● **TASK OBJECTIVE**: Search the data below for "states"; list each line that holds it.

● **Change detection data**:

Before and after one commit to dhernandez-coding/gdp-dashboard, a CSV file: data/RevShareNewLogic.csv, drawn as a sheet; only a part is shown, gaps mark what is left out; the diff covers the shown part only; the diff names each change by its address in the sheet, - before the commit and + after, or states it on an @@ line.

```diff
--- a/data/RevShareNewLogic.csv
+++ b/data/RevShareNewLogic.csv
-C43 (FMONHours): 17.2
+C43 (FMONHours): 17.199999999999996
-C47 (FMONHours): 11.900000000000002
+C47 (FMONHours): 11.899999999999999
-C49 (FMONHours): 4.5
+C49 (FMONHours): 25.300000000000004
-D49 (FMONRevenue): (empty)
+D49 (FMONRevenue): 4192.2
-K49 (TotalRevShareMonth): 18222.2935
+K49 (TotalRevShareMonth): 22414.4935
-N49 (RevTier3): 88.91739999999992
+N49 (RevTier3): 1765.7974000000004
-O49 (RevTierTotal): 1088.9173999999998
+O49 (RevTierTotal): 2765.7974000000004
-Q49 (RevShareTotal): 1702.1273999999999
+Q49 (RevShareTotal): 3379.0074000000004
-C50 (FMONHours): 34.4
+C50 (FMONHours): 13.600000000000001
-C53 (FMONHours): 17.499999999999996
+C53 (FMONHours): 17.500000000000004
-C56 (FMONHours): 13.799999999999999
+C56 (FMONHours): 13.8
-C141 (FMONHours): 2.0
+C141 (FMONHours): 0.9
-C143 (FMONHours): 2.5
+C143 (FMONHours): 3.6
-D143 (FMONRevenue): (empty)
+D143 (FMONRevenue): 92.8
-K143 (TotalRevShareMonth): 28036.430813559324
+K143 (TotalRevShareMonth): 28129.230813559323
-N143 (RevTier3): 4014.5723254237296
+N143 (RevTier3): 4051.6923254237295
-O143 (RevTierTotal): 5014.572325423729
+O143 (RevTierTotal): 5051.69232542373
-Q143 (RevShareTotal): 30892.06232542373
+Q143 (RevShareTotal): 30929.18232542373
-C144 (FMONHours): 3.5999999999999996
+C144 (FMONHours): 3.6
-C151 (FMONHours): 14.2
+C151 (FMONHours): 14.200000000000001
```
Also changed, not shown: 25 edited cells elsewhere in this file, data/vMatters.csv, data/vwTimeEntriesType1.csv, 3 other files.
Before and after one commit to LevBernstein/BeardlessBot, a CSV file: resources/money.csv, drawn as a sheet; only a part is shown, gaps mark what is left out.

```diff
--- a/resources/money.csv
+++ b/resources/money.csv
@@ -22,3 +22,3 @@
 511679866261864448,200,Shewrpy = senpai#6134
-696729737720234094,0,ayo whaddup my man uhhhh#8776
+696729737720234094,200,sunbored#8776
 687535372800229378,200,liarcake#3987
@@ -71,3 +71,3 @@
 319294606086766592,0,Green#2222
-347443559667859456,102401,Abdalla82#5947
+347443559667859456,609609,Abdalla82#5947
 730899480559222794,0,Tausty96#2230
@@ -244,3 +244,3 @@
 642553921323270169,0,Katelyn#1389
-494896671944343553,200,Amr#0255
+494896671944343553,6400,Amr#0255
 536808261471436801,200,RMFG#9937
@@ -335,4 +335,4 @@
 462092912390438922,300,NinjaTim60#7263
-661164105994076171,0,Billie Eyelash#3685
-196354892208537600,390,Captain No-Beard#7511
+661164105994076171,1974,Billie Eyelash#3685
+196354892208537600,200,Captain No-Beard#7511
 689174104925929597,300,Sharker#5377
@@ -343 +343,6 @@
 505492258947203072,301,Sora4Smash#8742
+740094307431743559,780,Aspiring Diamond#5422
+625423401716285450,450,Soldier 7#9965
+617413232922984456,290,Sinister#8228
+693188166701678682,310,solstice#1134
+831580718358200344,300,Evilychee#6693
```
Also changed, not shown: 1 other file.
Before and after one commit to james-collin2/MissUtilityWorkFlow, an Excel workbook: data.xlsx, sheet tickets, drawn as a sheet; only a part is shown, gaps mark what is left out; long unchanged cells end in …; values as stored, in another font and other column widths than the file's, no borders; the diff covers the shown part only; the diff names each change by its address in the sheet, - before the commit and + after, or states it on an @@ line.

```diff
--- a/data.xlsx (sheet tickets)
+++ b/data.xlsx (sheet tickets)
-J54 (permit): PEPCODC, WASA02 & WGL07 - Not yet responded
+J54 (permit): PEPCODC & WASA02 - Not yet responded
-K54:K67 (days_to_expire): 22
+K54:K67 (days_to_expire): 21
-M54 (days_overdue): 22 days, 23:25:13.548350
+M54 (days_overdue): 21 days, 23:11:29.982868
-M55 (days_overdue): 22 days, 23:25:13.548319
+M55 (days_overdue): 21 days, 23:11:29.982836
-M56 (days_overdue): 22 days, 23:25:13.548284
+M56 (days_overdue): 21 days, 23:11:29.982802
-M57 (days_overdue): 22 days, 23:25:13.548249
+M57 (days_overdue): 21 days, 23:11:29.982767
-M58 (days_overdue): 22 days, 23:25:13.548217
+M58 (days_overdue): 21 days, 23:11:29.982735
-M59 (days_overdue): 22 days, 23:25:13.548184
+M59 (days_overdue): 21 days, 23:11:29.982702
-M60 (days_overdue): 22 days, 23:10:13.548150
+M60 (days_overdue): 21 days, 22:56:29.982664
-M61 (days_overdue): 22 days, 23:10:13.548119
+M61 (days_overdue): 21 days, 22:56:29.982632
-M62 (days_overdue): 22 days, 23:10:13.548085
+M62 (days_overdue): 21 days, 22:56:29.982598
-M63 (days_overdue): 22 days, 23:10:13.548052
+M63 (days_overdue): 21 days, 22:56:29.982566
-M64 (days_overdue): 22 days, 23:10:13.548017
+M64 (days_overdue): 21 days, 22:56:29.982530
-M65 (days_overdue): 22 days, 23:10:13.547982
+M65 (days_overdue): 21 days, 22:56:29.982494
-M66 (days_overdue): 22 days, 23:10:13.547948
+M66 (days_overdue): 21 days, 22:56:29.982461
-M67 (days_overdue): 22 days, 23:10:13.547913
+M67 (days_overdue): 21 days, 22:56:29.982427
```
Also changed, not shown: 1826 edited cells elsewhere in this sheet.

● **EXERCISE RESULT**:
Before and after one commit to dhernandez-coding/gdp-dashboard, a CSV file: data/RevShareNewLogic.csv, drawn as a sheet; only a part is shown, gaps mark what is left out; the diff covers the shown part only; the diff names each change by its address in the sheet, - before the commit and + after, or states it on an @@ line.
Before and after one commit to james-collin2/MissUtilityWorkFlow, an Excel workbook: data.xlsx, sheet tickets, drawn as a sheet; only a part is shown, gaps mark what is left out; long unchanged cells end in …; values as stored, in another font and other column widths than the file's, no borders; the diff covers the shown part only; the diff names each change by its address in the sheet, - before the commit and + after, or states it on an @@ line.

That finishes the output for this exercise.